Keep Corrosion in Check

Just as knowing the load capacities of your metal hardware is crucial to the longevity and structural integrity of your building project, so is understanding the potential for corrosion. The likelihood of rust and rot increases when building outdoors in wet environments and other corrosive conditions. Having a solid awareness of the corrosive threats posed by the environment and your building materials will help you to choose the fasteners, connectors and anchors that will best mitigate corrosion risk and keep your project structurally sound for the long haul.

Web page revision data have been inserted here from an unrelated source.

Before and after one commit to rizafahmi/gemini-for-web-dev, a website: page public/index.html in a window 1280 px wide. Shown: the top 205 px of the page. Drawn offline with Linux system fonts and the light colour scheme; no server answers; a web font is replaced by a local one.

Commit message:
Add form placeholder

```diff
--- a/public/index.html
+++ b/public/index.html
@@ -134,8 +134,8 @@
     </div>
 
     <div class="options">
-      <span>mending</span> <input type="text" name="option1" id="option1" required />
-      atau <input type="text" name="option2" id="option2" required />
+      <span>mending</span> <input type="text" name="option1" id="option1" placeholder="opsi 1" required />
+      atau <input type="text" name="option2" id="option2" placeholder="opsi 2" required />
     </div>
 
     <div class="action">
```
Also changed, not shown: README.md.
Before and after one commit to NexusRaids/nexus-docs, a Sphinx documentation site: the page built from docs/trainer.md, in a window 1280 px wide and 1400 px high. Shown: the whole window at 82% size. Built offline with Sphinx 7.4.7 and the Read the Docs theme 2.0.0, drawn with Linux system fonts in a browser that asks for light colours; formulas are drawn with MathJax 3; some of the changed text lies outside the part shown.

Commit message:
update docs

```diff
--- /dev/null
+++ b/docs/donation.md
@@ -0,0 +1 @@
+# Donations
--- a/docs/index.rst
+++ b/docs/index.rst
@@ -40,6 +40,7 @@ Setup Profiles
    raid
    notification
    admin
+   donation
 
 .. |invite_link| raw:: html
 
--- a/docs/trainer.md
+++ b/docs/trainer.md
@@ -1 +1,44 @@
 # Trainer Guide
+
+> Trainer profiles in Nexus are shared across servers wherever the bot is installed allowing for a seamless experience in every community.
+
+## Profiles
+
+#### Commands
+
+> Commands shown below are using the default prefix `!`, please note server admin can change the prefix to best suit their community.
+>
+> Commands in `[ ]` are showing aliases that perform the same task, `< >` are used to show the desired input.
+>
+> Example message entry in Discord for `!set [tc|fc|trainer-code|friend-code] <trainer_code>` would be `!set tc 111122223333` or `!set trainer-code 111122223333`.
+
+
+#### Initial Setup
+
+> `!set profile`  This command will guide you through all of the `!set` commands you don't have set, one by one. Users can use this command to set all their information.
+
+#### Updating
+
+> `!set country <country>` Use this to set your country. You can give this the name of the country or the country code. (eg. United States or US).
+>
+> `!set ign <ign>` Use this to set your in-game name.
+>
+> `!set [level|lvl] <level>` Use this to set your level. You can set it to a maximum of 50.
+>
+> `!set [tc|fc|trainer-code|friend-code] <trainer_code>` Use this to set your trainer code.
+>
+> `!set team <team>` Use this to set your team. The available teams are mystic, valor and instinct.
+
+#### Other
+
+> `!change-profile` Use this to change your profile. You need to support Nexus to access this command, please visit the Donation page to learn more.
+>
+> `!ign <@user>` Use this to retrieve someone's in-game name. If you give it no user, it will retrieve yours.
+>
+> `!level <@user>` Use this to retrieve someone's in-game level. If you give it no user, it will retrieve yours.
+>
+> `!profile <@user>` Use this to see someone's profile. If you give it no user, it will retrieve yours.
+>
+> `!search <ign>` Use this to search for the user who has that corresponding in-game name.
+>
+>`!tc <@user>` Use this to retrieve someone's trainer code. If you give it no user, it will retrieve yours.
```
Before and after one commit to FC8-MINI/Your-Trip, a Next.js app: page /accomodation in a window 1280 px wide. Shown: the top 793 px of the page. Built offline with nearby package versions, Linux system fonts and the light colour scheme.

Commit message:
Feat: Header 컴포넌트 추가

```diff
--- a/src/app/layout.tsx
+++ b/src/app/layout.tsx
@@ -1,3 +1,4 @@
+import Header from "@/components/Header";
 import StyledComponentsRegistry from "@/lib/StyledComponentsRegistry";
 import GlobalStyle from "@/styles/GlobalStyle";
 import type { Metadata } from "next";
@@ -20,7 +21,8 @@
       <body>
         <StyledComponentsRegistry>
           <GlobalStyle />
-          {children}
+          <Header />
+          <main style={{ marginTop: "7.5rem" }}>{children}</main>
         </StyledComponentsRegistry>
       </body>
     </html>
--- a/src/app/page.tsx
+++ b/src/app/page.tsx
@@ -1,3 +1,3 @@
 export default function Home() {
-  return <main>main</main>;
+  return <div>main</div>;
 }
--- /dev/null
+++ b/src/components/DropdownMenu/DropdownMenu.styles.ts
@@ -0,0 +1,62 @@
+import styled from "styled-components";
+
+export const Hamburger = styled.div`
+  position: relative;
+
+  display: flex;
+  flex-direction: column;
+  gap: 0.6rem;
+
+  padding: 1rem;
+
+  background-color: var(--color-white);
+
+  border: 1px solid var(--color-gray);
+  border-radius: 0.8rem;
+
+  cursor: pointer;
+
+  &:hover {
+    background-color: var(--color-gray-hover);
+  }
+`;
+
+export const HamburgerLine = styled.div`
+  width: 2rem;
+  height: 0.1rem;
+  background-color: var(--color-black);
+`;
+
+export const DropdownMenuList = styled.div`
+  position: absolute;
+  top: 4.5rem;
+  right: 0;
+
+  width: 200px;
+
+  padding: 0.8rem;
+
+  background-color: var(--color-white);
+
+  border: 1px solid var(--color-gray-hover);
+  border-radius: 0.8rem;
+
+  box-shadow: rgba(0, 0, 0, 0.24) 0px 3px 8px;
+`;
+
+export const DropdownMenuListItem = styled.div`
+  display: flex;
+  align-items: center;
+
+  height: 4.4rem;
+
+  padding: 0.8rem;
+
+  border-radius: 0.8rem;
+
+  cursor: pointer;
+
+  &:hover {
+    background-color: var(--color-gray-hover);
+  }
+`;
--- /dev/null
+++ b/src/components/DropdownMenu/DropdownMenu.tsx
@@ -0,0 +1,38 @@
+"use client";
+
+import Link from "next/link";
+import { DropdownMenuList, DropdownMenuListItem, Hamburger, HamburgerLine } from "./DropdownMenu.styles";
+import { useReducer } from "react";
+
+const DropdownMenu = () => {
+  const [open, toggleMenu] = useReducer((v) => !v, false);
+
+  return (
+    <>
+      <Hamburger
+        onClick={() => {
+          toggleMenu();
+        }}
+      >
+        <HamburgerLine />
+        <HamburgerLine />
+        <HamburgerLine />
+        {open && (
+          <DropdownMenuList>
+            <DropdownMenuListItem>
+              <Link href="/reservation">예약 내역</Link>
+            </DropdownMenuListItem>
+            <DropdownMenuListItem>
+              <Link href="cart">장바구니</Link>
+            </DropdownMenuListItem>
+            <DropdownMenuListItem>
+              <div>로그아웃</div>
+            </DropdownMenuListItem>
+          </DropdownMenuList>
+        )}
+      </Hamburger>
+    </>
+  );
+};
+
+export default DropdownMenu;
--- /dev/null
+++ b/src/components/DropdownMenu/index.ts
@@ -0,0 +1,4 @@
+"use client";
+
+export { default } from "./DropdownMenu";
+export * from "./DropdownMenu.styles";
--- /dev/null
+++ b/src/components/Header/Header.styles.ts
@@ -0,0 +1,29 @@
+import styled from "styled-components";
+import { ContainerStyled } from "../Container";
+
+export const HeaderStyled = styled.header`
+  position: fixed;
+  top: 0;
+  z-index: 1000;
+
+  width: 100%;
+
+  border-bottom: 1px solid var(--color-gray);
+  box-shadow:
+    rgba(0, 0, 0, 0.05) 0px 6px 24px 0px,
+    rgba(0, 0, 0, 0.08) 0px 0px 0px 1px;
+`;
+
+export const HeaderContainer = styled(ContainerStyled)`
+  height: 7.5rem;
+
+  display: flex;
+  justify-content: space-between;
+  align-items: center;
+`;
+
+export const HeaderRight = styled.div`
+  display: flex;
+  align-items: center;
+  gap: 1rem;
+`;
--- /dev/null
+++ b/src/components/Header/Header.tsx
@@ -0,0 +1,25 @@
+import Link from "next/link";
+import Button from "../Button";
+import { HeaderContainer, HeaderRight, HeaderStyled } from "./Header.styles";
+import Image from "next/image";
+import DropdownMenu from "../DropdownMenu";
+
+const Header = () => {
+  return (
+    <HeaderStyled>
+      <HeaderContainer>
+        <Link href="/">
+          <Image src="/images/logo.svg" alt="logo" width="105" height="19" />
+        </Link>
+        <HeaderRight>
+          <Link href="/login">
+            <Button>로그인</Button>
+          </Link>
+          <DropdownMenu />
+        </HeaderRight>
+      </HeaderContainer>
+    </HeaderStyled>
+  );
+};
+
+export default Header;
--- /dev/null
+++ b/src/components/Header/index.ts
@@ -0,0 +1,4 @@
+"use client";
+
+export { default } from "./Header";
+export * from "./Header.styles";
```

Start by evaluating the exposure levels in your environment. Is it an interior dry- or exterior wet-service job, for example? Generally, outdoor environments are more corrosive to steel because of the elevated moisture levels relative to interior spaces. Projects near the ocean or waterfront are at increased risk for corrosion due to airborne chlorides and salt splash prevalent in marine locales. Salt is also a danger if building materials will be exposed to de-icing salts.

In addition, it’s important to consider whether or not the build is taking place within an industrial zone, or will be exposed to fumes, fertilizers or soil. Any chemicals present in the immediate environment that come into contact with structural hardware could contribute to corrosion.

Another critical step is to assess the materials being fastened. Lumber is often chemically treated to extend the life of the wood and prevent wood rot. If you’re using lumber that has been treated with a chemical preservative or fire-retardant, the hardware you’re using to fasten it is more susceptible to corrosion (red rust), and corroded hardware can reduce its load capacity and strength. If you’re in a wet-service environment, you incur additional risk because of the high retention of chemical treatments in wood when high moisture levels are present. The higher the percentage of these treatments that remain within the material, the higher the like likelihood of hardware corrosion. Your lumber supplier should be able to provide all information pertinent to treatment chemicals and chemical retention.

Lastly, it is important when using connectors, fasteners and anchors to select materials and/or coatings that are suitable for the intended application and environment. Hardware coming into contact with other hardware can result in what’s known as galvanic corrosion. Galvanic corrosion can occur when two electrochemically dissimilar metals have contact or close contact with each other in the presence of an electrolyte, such as water. It’s important not to mix metals. For example, hot-dip galvanized fasteners should not be used with stainless-steel connectors. It’s good practice to use metals with similar electrochemical properties, separate dissimilar metals with insulating materials and prevent exposure to electrolytes to help minimize galvanic corrosion.

Types 316/305/304 stainless steel, copper, silicon bronze and hot-dip galvanized (Class C) hardware offer the most effective protection against corrosion risk. Type 316 is the best choice for salt marine and chloride-containing environments, regardless of wood treatment chemicals, because it provides the highest level of corrosion resistance. Our Strong-Drive® SDWH Timber-Hex screw made from Type 316 stainless steel is recommended for wood-to-wood fastening applications when severe conditions demand maximum corrosion protection. For concrete and masonry anchoring applications in coastal or chemical environments, our Type 316 stainless-steel Titen HD® screw anchor offers long-lasting corrosion resistance. Many of our structural connectors, fasteners and anchors are available in stainless steel and are often used for building decks, docks and other projects that are more susceptible to corrosion.

To be safe, inspect your hardware throughout the building’s lifetime to see if any corrosion has occurred. This is especially important for structures exposed to weather, such as decks and docks. Check for loose connections, rotted wood and red rust or other signs of corrosion to the connectors and fasteners.

While the many variables responsible for corrosion can make it difficult to predict the precise likelihood, timing and severity of corrosion, a detailed knowledge of your climate, environment and building materials goes a long way in helping you select hardware that keeps corrosion at bay.

To help you navigate the process, Simpson Strong-Tie has a resources page on our website that provides detailed information about corrosion risks and structural hardware selection.